**Task to carry out**
From the line containing "Note left of server: 9." down to the last line of the records below, restate each line word for word and leave out the rest.

(Beginning of The data)

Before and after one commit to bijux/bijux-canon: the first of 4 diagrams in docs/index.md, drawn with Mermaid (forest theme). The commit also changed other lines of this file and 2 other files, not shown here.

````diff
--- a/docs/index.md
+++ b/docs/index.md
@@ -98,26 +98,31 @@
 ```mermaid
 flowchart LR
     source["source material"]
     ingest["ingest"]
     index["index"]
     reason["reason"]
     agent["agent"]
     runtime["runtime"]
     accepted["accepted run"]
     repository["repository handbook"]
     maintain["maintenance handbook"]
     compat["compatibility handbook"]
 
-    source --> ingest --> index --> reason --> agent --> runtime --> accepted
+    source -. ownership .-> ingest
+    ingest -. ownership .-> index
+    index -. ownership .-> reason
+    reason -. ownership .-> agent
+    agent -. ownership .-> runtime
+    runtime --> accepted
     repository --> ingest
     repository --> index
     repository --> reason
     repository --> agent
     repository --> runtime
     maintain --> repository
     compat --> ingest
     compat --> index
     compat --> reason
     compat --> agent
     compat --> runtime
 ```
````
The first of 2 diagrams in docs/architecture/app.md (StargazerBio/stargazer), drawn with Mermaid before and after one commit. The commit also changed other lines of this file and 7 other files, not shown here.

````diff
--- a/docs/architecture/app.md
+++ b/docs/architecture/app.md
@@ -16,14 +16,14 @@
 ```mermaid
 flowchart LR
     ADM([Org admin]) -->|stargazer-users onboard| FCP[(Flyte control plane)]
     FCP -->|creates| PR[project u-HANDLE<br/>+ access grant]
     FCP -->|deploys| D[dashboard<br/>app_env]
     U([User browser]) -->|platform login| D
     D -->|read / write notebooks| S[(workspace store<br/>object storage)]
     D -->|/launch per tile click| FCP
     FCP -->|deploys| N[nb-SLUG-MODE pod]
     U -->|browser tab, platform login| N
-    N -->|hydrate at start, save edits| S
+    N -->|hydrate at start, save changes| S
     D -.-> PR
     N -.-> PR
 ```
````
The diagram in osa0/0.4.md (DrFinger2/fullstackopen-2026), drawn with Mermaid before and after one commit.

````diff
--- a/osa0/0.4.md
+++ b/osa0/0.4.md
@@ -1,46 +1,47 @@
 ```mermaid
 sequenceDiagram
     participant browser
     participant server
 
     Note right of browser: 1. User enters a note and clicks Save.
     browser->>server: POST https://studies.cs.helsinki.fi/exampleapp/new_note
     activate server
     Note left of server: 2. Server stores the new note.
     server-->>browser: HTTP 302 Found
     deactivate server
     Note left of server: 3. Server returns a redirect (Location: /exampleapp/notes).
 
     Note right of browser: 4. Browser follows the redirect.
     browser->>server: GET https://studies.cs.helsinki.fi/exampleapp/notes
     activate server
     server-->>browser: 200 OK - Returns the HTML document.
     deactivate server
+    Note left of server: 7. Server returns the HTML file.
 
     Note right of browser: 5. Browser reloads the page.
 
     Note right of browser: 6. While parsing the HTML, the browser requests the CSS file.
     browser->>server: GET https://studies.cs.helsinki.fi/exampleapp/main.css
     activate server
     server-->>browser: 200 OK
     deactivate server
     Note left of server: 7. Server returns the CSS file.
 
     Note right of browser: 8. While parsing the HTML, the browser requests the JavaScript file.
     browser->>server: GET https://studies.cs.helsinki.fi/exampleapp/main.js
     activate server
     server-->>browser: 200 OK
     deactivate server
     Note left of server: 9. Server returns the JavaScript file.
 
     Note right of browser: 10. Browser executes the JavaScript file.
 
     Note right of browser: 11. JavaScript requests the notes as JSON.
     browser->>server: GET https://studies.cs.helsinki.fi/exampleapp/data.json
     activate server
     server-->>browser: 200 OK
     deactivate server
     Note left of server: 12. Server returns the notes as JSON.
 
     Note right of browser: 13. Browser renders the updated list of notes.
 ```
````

(End of The data)

**Expected answer**
     Note left of server: 9. Server returns the JavaScript file.
 
     Note right of browser: 10. Browser executes the JavaScript file.
 
     Note right of browser: 11. JavaScript requests the notes as JSON.
     browser->>server: GET https://studies.cs.helsinki.fi/exampleapp/data.json
     activate server
     server-->>browser: 200 OK
     deactivate server
     Note left of server: 12. Server returns the notes as JSON.
 
     Note right of browser: 13. Browser renders the updated list of notes.
 ```
````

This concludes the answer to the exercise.